(Stored data)
________________________________________

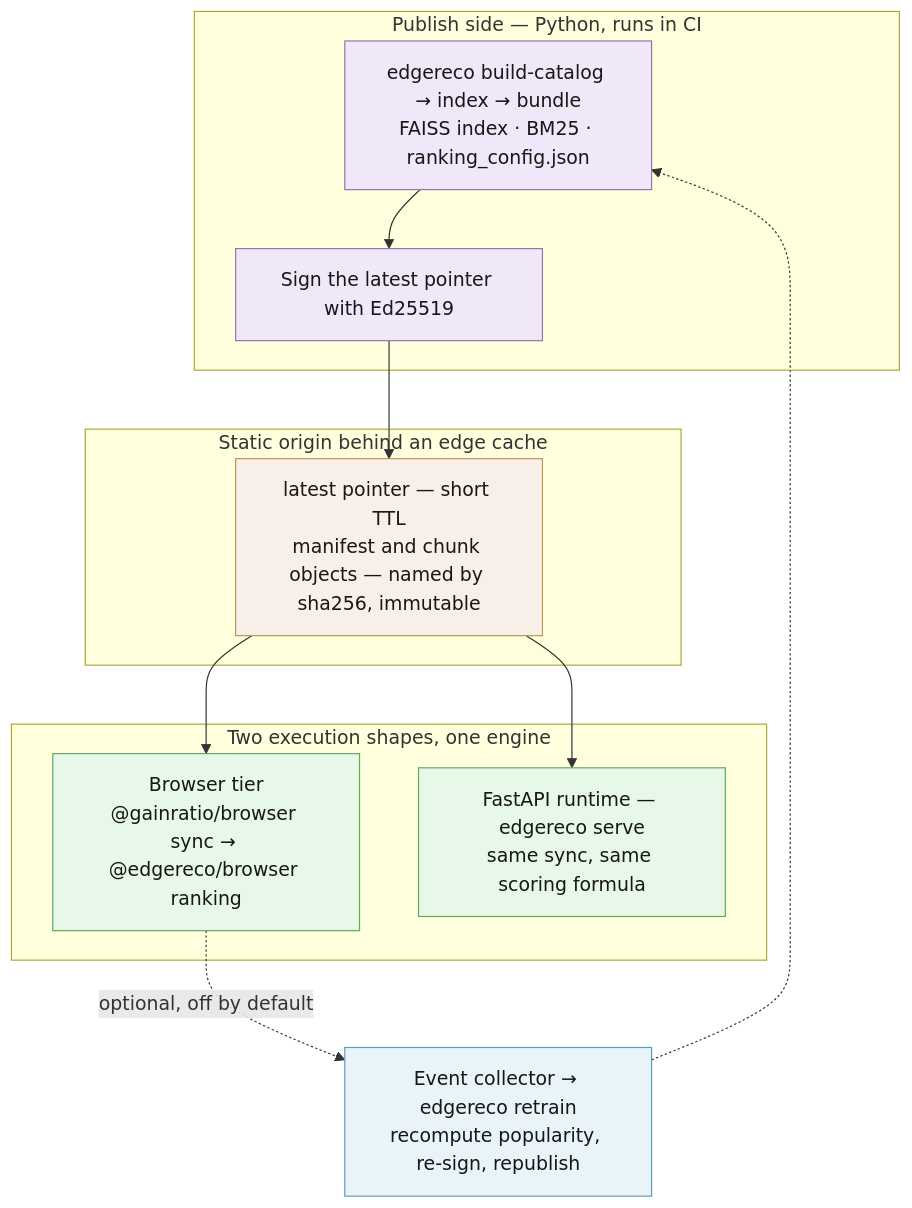
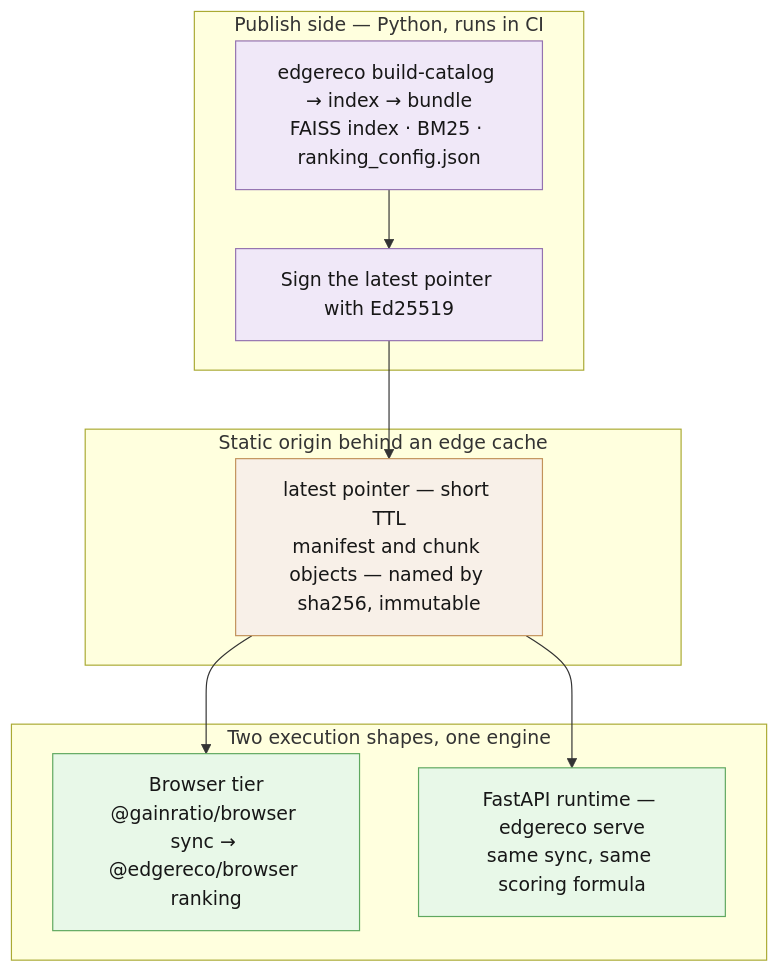
The first of 4 diagrams in docs/ARCHITECTURE.md (gainratio/edge-reco), drawn with Mermaid before and after one commit. The commit also changed other lines of this file and 110 other files, not shown here.

````diff
--- a/docs/ARCHITECTURE.md
+++ b/docs/ARCHITECTURE.md
@@ -27,31 +27,27 @@
 ```mermaid
 flowchart TB
   subgraph publish["Publish side — Python, runs in CI"]
     build["edgereco build-catalog → index → bundle<br>FAISS index · BM25 · ranking_config.json"]
     sign["Sign the latest pointer with Ed25519"]
   end
 
   subgraph serve["Static origin behind an edge cache"]
     origin["latest pointer — short TTL<br>manifest and chunk objects — named by sha256, immutable"]
   end
 
   subgraph consumers["Two execution shapes, one engine"]
     browser["Browser tier<br>@gainratio/browser sync → @edgereco/browser ranking"]
     api["FastAPI runtime — edgereco serve<br>same sync, same scoring formula"]
   end
 
   build --> sign --> origin
   origin --> browser
   origin --> api
-  browser -.->|"optional, off by default"| events["Event collector → edgereco retrain<br>recompute popularity, re-sign, republish"]
-  events -.-> build
 
   classDef pub fill:#f0e8f8,stroke:#9472b0,color:#171717;
   classDef cdn fill:#f8f0e8,stroke:#c2925a,color:#171717;
   classDef local fill:#e8f8e8,stroke:#5fa85f,color:#171717;
-  classDef opt fill:#e8f4f8,stroke:#5b9bbf,color:#171717;
   class build,sign pub;
   class origin cdn;
   class browser,api local;
-  class events opt;
 ```
````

________________________________________

## Exercise details
Your reply should restate every entry exactly, with the pictures left out.

## Written solution
The first of 4 diagrams in docs/ARCHITECTURE.md (gainratio/edge-reco), drawn with Mermaid before and after one commit. The commit also changed other lines of this file and 110 other files, not shown here.

````diff
--- a/docs/ARCHITECTURE.md
+++ b/docs/ARCHITECTURE.md
@@ -27,31 +27,27 @@
 ```mermaid
 flowchart TB
   subgraph publish["Publish side — Python, runs in CI"]
     build["edgereco build-catalog → index → bundle<br>FAISS index · BM25 · ranking_config.json"]
     sign["Sign the latest pointer with Ed25519"]
   end
 
   subgraph serve["Static origin behind an edge cache"]
     origin["latest pointer — short TTL<br>manifest and chunk objects — named by sha256, immutable"]
   end
 
   subgraph consumers["Two execution shapes, one engine"]
     browser["Browser tier<br>@gainratio/browser sync → @edgereco/browser ranking"]
     api["FastAPI runtime — edgereco serve<br>same sync, same scoring formula"]
   end
 
   build --> sign --> origin
   origin --> browser
   origin --> api
-  browser -.->|"optional, off by default"| events["Event collector → edgereco retrain<br>recompute popularity, re-sign, republish"]
-  events -.-> build
 
   classDef pub fill:#f0e8f8,stroke:#9472b0,color:#171717;
   classDef cdn fill:#f8f0e8,stroke:#c2925a,color:#171717;
   classDef local fill:#e8f8e8,stroke:#5fa85f,color:#171717;
-  classDef opt fill:#e8f4f8,stroke:#5b9bbf,color:#171717;
   class build,sign pub;
   class origin cdn;
   class browser,api local;
-  class events opt;
 ```
````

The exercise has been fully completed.